* [GIVEN DATA]:

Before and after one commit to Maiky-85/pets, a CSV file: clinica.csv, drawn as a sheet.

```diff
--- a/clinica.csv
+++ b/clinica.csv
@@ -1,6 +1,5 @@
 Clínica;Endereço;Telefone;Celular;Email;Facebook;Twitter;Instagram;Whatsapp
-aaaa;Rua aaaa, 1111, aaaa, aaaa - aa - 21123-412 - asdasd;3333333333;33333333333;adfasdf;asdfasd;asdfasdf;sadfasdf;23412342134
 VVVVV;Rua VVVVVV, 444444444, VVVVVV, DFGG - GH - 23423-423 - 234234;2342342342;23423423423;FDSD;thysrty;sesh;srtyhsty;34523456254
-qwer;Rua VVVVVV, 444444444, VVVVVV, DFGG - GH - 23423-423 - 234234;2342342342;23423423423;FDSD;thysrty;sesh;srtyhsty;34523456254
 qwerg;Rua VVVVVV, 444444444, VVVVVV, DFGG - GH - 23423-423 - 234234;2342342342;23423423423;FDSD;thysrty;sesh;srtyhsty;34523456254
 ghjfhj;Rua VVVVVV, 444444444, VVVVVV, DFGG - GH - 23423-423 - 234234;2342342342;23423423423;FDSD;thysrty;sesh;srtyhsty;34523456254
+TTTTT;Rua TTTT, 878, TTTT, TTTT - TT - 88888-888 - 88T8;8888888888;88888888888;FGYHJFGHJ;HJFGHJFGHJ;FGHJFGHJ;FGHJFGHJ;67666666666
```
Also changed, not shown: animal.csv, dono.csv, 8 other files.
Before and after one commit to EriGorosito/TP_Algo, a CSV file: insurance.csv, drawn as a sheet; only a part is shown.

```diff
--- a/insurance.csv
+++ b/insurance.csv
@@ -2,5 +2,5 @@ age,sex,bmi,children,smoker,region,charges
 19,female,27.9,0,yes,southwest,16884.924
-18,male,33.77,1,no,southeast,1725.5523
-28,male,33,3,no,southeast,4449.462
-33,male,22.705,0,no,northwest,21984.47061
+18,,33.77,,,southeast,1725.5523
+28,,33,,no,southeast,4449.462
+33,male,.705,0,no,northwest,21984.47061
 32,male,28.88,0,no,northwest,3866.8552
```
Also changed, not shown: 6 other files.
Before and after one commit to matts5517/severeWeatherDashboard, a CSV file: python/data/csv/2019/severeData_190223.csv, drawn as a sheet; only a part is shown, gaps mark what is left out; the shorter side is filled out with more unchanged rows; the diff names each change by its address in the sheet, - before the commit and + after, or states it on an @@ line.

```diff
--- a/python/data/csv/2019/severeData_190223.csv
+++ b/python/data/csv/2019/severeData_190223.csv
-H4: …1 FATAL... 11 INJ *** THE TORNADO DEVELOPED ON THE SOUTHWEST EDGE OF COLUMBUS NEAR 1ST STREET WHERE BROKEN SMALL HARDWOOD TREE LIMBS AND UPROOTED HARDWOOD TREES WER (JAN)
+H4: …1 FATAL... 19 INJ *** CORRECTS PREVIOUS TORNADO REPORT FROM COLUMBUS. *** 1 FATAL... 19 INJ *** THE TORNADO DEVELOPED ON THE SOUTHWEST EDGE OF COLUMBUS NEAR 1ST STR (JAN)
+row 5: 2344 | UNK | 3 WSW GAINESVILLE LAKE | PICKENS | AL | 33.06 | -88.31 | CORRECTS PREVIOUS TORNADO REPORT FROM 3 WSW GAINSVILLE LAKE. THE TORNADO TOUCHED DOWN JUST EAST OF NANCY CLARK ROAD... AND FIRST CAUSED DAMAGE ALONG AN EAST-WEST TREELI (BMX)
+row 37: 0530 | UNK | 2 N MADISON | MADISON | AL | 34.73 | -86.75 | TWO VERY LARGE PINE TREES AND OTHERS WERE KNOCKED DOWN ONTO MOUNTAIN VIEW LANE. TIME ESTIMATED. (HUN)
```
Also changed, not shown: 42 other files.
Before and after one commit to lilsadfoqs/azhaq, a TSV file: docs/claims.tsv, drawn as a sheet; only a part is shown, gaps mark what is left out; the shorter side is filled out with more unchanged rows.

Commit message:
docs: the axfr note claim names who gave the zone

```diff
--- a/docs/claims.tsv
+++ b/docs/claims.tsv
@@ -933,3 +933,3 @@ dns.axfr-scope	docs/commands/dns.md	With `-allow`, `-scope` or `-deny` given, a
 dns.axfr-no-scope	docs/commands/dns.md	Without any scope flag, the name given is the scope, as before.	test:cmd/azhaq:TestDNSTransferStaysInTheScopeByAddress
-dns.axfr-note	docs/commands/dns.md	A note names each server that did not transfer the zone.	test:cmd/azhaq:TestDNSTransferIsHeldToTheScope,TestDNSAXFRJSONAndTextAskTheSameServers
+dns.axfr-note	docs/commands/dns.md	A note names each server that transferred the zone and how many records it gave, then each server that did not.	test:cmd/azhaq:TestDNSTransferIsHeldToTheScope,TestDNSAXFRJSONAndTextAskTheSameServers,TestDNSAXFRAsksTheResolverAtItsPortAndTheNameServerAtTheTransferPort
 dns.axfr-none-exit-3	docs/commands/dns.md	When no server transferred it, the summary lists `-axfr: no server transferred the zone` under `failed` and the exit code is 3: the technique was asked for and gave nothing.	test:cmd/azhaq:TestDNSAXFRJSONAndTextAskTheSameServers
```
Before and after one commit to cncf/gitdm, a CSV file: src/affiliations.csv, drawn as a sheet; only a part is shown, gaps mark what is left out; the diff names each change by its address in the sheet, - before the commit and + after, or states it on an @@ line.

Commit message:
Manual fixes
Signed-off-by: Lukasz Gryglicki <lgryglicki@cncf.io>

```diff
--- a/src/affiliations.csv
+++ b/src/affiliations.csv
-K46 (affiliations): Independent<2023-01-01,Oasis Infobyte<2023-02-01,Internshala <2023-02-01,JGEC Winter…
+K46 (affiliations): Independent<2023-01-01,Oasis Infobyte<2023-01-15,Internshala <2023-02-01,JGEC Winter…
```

* [ASSIGNED TASK]:
Please repeat the complete material exactly, with nothing omitted.

* [TASK SOLUTION]:
Before and after one commit to Maiky-85/pets, a CSV file: clinica.csv, drawn as a sheet.

```diff
--- a/clinica.csv
+++ b/clinica.csv
@@ -1,6 +1,5 @@
 Clínica;Endereço;Telefone;Celular;Email;Facebook;Twitter;Instagram;Whatsapp
-aaaa;Rua aaaa, 1111, aaaa, aaaa - aa - 21123-412 - asdasd;3333333333;33333333333;adfasdf;asdfasd;asdfasdf;sadfasdf;23412342134
 VVVVV;Rua VVVVVV, 444444444, VVVVVV, DFGG - GH - 23423-423 - 234234;2342342342;23423423423;FDSD;thysrty;sesh;srtyhsty;34523456254
-qwer;Rua VVVVVV, 444444444, VVVVVV, DFGG - GH - 23423-423 - 234234;2342342342;23423423423;FDSD;thysrty;sesh;srtyhsty;34523456254
 qwerg;Rua VVVVVV, 444444444, VVVVVV, DFGG - GH - 23423-423 - 234234;2342342342;23423423423;FDSD;thysrty;sesh;srtyhsty;34523456254
 ghjfhj;Rua VVVVVV, 444444444, VVVVVV, DFGG - GH - 23423-423 - 234234;2342342342;23423423423;FDSD;thysrty;sesh;srtyhsty;34523456254
+TTTTT;Rua TTTT, 878, TTTT, TTTT - TT - 88888-888 - 88T8;8888888888;88888888888;FGYHJFGHJ;HJFGHJFGHJ;FGHJFGHJ;FGHJFGHJ;67666666666
```
Also changed, not shown: animal.csv, dono.csv, 8 other files.
Before and after one commit to EriGorosito/TP_Algo, a CSV file: insurance.csv, drawn as a sheet; only a part is shown.

```diff
--- a/insurance.csv
+++ b/insurance.csv
@@ -2,5 +2,5 @@ age,sex,bmi,children,smoker,region,charges
 19,female,27.9,0,yes,southwest,16884.924
-18,male,33.77,1,no,southeast,1725.5523
-28,male,33,3,no,southeast,4449.462
-33,male,22.705,0,no,northwest,21984.47061
+18,,33.77,,,southeast,1725.5523
+28,,33,,no,southeast,4449.462
+33,male,.705,0,no,northwest,21984.47061
 32,male,28.88,0,no,northwest,3866.8552
```
Also changed, not shown: 6 other files.
Before and after one commit to matts5517/severeWeatherDashboard, a CSV file: python/data/csv/2019/severeData_190223.csv, drawn as a sheet; only a part is shown, gaps mark what is left out; the shorter side is filled out with more unchanged rows; the diff names each change by its address in the sheet, - before the commit and + after, or states it on an @@ line.

```diff
--- a/python/data/csv/2019/severeData_190223.csv
+++ b/python/data/csv/2019/severeData_190223.csv
-H4: …1 FATAL... 11 INJ *** THE TORNADO DEVELOPED ON THE SOUTHWEST EDGE OF COLUMBUS NEAR 1ST STREET WHERE BROKEN SMALL HARDWOOD TREE LIMBS AND UPROOTED HARDWOOD TREES WER (JAN)
+H4: …1 FATAL... 19 INJ *** CORRECTS PREVIOUS TORNADO REPORT FROM COLUMBUS. *** 1 FATAL... 19 INJ *** THE TORNADO DEVELOPED ON THE SOUTHWEST EDGE OF COLUMBUS NEAR 1ST STR (JAN)
+row 5: 2344 | UNK | 3 WSW GAINESVILLE LAKE | PICKENS | AL | 33.06 | -88.31 | CORRECTS PREVIOUS TORNADO REPORT FROM 3 WSW GAINSVILLE LAKE. THE TORNADO TOUCHED DOWN JUST EAST OF NANCY CLARK ROAD... AND FIRST CAUSED DAMAGE ALONG AN EAST-WEST TREELI (BMX)
+row 37: 0530 | UNK | 2 N MADISON | MADISON | AL | 34.73 | -86.75 | TWO VERY LARGE PINE TREES AND OTHERS WERE KNOCKED DOWN ONTO MOUNTAIN VIEW LANE. TIME ESTIMATED. (HUN)
```
Also changed, not shown: 42 other files.
Before and after one commit to lilsadfoqs/azhaq, a TSV file: docs/claims.tsv, drawn as a sheet; only a part is shown, gaps mark what is left out; the shorter side is filled out with more unchanged rows.

Commit message:
docs: the axfr note claim names who gave the zone

```diff
--- a/docs/claims.tsv
+++ b/docs/claims.tsv
@@ -933,3 +933,3 @@ dns.axfr-scope	docs/commands/dns.md	With `-allow`, `-scope` or `-deny` given, a
 dns.axfr-no-scope	docs/commands/dns.md	Without any scope flag, the name given is the scope, as before.	test:cmd/azhaq:TestDNSTransferStaysInTheScopeByAddress
-dns.axfr-note	docs/commands/dns.md	A note names each server that did not transfer the zone.	test:cmd/azhaq:TestDNSTransferIsHeldToTheScope,TestDNSAXFRJSONAndTextAskTheSameServers
+dns.axfr-note	docs/commands/dns.md	A note names each server that transferred the zone and how many records it gave, then each server that did not.	test:cmd/azhaq:TestDNSTransferIsHeldToTheScope,TestDNSAXFRJSONAndTextAskTheSameServers,TestDNSAXFRAsksTheResolverAtItsPortAndTheNameServerAtTheTransferPort
 dns.axfr-none-exit-3	docs/commands/dns.md	When no server transferred it, the summary lists `-axfr: no server transferred the zone` under `failed` and the exit code is 3: the technique was asked for and gave nothing.	test:cmd/azhaq:TestDNSAXFRJSONAndTextAskTheSameServers
```
Before and after one commit to cncf/gitdm, a CSV file: src/affiliations.csv, drawn as a sheet; only a part is shown, gaps mark what is left out; the diff names each change by its address in the sheet, - before the commit and + after, or states it on an @@ line.

Commit message:
Manual fixes
Signed-off-by: Lukasz Gryglicki <lgryglicki@cncf.io>

```diff
--- a/src/affiliations.csv
+++ b/src/affiliations.csv
-K46 (affiliations): Independent<2023-01-01,Oasis Infobyte<2023-02-01,Internshala <2023-02-01,JGEC Winter…
+K46 (affiliations): Independent<2023-01-01,Oasis Infobyte<2023-01-15,Internshala <2023-02-01,JGEC Winter…
```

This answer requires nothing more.